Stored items
○ ○ ○ ○

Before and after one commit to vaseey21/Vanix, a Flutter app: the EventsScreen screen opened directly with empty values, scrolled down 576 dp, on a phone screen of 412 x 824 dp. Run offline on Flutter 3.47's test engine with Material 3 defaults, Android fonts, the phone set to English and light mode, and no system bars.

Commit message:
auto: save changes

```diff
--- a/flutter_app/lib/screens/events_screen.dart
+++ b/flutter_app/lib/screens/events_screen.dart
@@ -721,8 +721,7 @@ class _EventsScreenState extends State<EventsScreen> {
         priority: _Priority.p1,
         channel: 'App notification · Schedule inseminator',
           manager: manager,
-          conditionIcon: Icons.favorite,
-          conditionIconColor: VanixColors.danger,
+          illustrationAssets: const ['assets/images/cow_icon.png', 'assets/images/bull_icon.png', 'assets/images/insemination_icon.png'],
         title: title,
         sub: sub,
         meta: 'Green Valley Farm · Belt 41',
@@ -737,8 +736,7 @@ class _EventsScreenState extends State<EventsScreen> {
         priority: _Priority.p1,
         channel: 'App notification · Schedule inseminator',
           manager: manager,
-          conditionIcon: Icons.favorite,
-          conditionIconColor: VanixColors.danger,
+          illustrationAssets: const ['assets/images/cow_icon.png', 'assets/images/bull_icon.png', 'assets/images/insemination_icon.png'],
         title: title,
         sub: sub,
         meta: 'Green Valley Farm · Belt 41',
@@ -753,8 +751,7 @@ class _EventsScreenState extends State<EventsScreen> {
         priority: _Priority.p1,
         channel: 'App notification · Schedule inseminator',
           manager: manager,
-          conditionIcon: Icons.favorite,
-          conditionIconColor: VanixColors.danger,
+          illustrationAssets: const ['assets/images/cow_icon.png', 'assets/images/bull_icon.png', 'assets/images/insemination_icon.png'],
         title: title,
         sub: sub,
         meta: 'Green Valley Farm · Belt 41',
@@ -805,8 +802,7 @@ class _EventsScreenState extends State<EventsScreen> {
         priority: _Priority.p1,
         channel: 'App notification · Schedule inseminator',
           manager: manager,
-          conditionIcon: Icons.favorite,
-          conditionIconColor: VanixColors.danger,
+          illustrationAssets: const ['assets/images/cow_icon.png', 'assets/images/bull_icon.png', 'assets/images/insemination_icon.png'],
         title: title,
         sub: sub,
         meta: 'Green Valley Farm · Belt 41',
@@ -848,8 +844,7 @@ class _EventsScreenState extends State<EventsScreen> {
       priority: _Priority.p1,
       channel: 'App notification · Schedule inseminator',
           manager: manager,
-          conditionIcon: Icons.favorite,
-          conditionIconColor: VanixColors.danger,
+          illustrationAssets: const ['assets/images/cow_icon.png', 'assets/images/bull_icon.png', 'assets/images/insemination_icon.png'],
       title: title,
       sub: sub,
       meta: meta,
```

○ ○ ○ ○

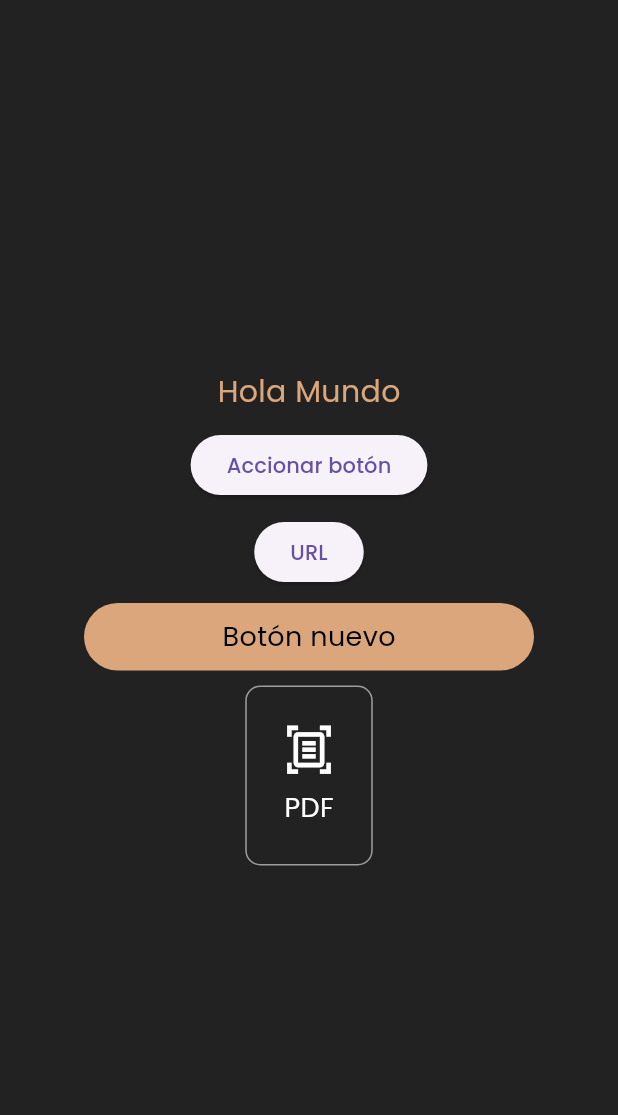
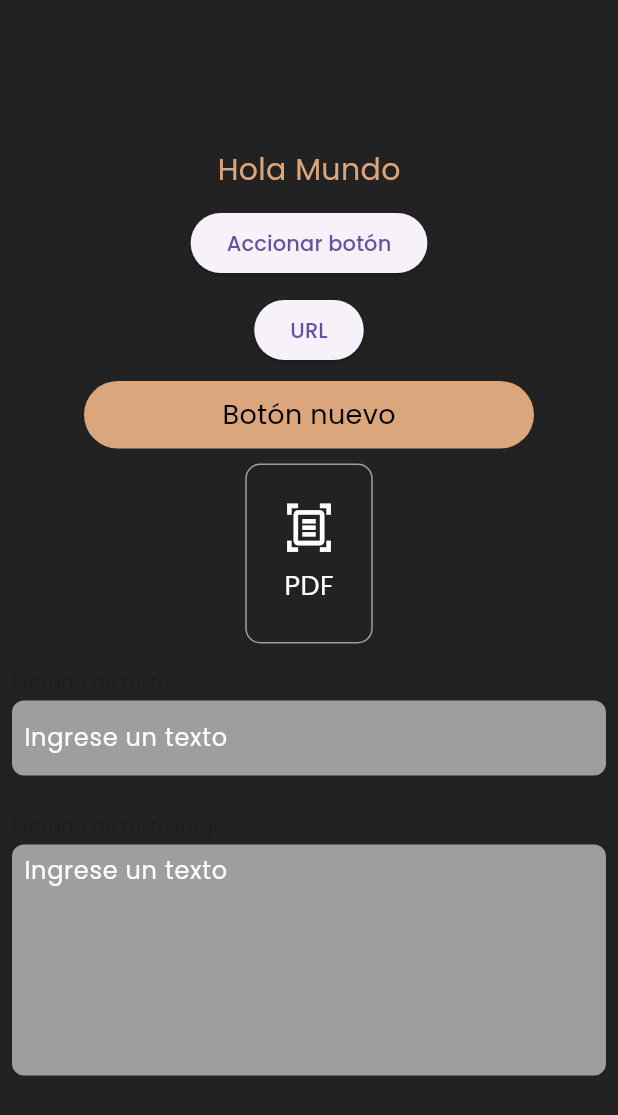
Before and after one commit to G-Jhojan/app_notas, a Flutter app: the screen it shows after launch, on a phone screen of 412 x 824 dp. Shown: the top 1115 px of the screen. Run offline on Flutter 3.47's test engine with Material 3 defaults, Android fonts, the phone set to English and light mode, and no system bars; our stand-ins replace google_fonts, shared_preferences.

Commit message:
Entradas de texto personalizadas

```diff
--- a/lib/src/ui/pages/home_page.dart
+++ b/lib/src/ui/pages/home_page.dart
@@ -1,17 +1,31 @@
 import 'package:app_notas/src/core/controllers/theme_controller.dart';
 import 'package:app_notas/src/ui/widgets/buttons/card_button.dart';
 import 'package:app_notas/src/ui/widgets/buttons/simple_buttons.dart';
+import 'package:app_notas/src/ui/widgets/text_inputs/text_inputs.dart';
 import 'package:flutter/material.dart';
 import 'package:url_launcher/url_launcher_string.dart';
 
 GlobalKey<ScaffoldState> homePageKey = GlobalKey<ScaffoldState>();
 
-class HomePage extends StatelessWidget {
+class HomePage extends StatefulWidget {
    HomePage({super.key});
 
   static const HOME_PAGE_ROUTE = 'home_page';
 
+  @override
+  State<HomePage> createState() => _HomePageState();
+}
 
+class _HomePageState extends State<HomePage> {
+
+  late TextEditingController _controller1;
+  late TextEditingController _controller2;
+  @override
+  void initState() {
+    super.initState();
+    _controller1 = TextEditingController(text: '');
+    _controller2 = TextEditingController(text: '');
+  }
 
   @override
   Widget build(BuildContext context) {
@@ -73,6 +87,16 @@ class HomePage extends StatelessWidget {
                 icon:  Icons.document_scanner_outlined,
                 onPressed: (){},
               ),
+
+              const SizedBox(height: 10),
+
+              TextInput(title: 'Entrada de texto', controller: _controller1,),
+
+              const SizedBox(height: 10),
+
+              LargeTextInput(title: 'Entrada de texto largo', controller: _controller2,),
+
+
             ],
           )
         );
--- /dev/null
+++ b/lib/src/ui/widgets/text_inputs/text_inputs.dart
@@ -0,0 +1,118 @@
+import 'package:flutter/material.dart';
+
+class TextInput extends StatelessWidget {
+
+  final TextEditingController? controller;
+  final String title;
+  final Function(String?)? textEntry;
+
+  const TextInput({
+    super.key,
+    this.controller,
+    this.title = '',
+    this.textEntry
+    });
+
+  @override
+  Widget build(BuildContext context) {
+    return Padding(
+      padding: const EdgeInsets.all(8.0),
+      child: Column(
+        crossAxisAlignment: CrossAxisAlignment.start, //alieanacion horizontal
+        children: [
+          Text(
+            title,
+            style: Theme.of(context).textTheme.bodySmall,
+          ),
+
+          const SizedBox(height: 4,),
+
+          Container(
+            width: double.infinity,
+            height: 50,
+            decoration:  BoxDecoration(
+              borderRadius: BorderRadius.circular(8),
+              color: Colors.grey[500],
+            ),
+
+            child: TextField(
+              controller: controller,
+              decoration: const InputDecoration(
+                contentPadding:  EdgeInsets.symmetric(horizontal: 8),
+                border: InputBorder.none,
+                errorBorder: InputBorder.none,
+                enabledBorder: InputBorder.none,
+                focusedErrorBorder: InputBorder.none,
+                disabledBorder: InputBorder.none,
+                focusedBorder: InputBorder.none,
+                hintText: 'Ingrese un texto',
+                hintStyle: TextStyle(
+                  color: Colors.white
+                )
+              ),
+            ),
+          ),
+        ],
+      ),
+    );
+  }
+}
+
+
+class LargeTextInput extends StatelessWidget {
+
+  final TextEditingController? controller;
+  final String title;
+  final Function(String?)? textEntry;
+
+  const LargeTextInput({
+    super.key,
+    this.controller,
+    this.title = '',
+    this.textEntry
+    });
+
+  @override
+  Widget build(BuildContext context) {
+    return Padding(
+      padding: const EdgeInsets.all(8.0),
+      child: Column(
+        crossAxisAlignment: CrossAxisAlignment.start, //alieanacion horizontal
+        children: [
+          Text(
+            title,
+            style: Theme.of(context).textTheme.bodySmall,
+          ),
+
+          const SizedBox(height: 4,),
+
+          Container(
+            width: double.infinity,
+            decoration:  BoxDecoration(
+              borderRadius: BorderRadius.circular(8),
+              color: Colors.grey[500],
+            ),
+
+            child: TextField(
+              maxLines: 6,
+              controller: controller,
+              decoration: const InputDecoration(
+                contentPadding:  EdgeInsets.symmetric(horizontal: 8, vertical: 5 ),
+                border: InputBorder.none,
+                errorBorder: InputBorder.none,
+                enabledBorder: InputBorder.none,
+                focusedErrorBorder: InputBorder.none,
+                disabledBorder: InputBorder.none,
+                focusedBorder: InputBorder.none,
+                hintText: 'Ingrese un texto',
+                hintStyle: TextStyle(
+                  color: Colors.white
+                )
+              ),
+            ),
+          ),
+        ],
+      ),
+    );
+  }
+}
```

○ ○ ○ ○

### Your objective
All that is needed is the number of lines above in which the string "LargeTextInput" appears.

### Completed task
3